→ WORK ITEM
List all lines of the data that include the string "column".

··· EXTRACTED ENTRIES ···

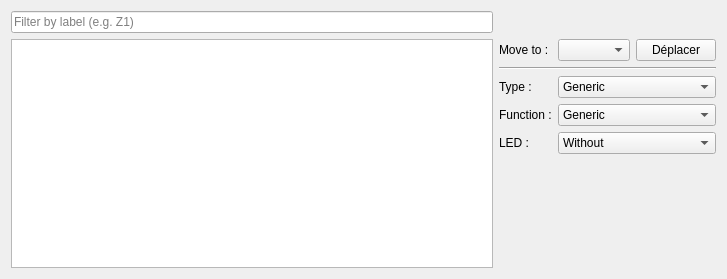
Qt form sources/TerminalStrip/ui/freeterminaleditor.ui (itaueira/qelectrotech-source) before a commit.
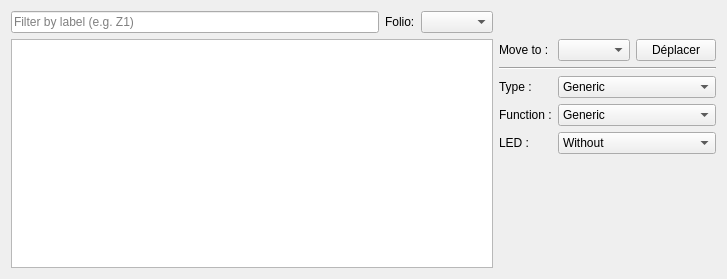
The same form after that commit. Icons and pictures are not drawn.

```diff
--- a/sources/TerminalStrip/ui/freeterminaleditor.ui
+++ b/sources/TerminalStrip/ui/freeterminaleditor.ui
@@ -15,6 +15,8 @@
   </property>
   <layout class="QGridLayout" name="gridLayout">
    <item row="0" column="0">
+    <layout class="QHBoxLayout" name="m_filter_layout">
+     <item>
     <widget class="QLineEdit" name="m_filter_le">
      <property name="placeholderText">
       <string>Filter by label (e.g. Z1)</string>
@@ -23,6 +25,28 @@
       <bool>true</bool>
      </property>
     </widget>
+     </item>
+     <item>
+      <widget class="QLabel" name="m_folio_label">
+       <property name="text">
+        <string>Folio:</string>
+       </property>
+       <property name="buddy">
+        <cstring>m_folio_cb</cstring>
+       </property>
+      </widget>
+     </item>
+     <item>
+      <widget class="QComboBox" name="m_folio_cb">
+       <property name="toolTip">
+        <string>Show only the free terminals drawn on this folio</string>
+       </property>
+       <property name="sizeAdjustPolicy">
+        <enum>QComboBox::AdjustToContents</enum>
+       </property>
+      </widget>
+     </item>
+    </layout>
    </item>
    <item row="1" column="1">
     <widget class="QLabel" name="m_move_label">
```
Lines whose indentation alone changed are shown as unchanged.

···

→ TASK SOLUTION
    <item row="0" column="0">
    <item row="1" column="1">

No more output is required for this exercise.